But in reality, even when you are doing George Bush ranching (defined as having no livestock but terriers), there’s always something to do. So we went back up to Two Terrier Vineyards to putter around and see how things are going.

First, everything is greening up after some rain, but not as much as we would like or are used to this time of year. However the low-hanging fog in the morning drops a surprising amount of moisture on the ground. Puts me in mind of an old nursery rhyme:

One misty, moisty morning when cloudy was the weather…

I chanced to meet an old man all dressed in…flame-retardant synthetic fabric.

Apparently, we don’t have enough irons in the fire and Andy has decided he has to take up go-cart racing down at the local NASCAR track. He says it’s perfectly safe. I say: any “sport” that requires a rib protector, a helmet and a flame-retardant suit is, at the least, questionable.

Meanwhile, back at the ranch…

The vineyards have been sown with mustard to put nitrogen back in the soil.
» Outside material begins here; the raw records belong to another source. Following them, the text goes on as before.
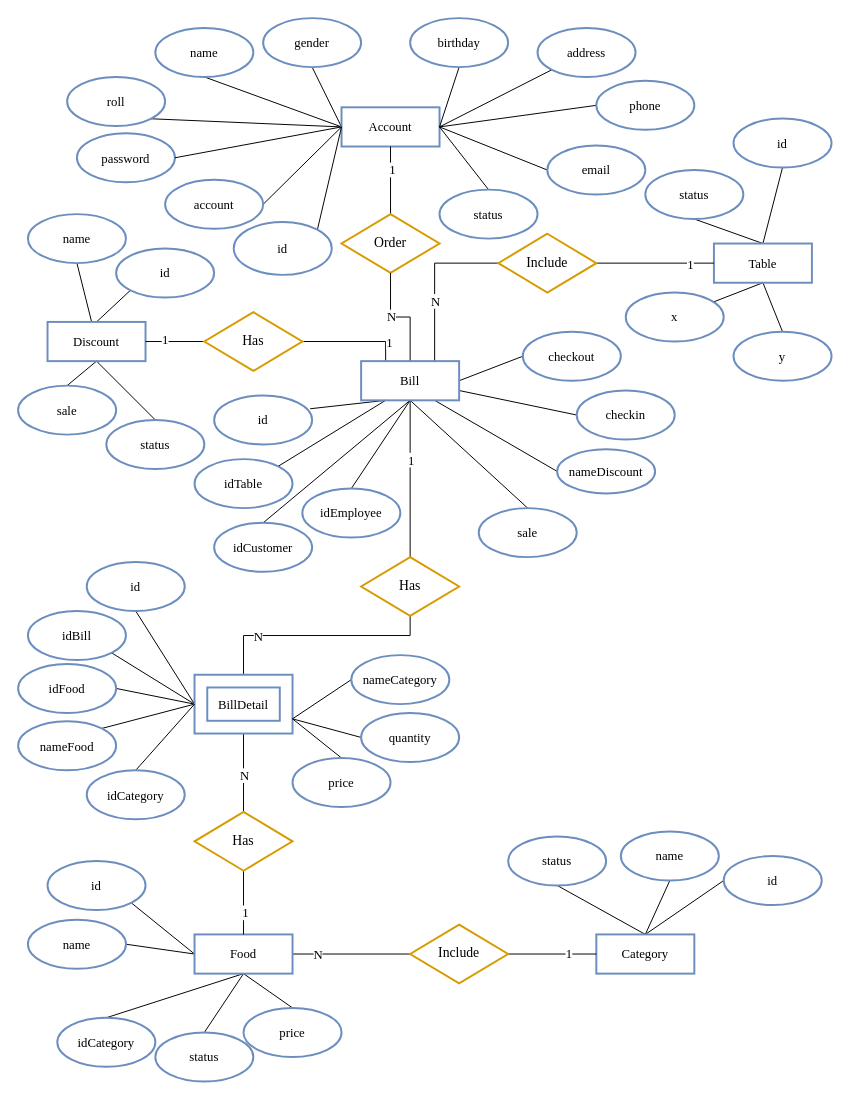
Before: document/diagram/erd.drawio in daomtthuan/do-an, a draw.io diagram. Source tidied: cells renumbered, new cells numbered last; positions are measured from the earlier drawing's top-left corner, leaving out a move shared by most shapes. Both pictures are drawn from the tidied source at 98%, with x=0, y=0 at pixel (18, 18).
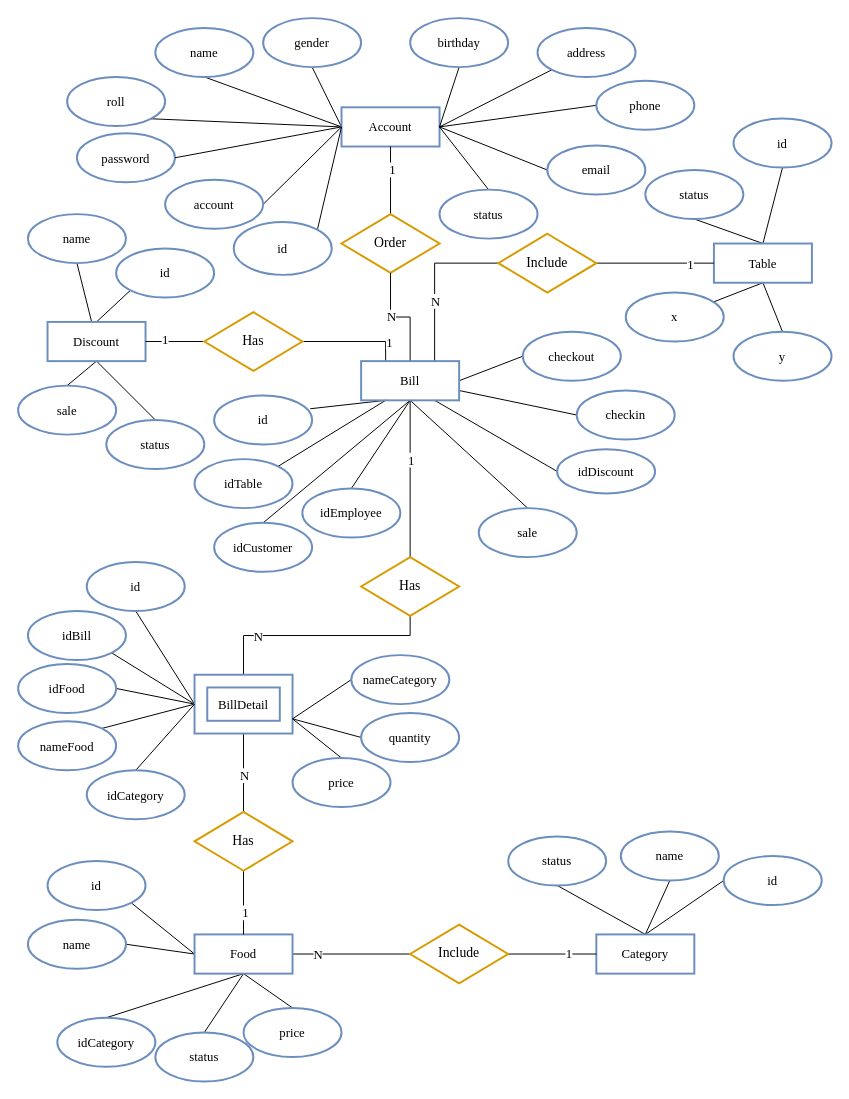
After the change.

Diff of the diagram source:
```diff
@@
-    <mxCell id="113" value="nameDiscount" style="ellipse;margin=10;strokeWidth=2;fontSize=13;whiteSpace=wrap;html=1;align=center;fillColor=none;strokeColor=#6c8ebf;fontFamily=Times New Roman;rotation=0;" parent="1" vertex="1">
+    <mxCell id="113" value="idDiscount" style="ellipse;margin=10;strokeWidth=2;fontSize=13;whiteSpace=wrap;html=1;align=center;fillColor=none;strokeColor=#6c8ebf;fontFamily=Times New Roman;rotation=0;" parent="1" vertex="1">
       <mxGeometry x="550" y="440" width="100" height="45" as="geometry" />
     </mxCell>
```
I love how the mustard comes up in little combed rows. It should burst out into yellow bloom any day now. By the way, I caught hell for this from John the Baptist, our native plants guy and trail builder. Seems he doesn’t consider mustard native — even though the Spanish are credited with bringing it over in the 1500s. And it’s somewhat invasive. Next year, on his advice, we’ll be planting fava beans for our nitrogen fixing. They aren’t native, but they aren’t invasive. Better yet, John says to plant lupines. Then when everyone else has mustard yellow vineyards, ours will be purple.

By the way, John saw our resident mountain lion, who I’ve named Joaquin, but who John insists is female. Apparently, she was sitting serenely on a rock overhang above our favorite hiking trail. Only forest spirit, John the Baptist, could sneak up on a mountain lion. Me, I think I’ll give that trail a miss for awhile.

The next big maintenance job is to prune back all our vines. We’re just waiting for complete dormancy. Which is right about now.

The story isn’t so good at my raised bed garden.

Three carrots seem to have sprouted.

And no fava beans. Despite the netting, I saw signs of varmint activity.

Git along, little doggies. Git on varmint patrol.

That is, you can chase varmints anywhere but down a drain. Luckily, John has “Oscar-proofed” them all after an unfortunate stuck terrier incident.

And that’s the State of the Farm, January 2010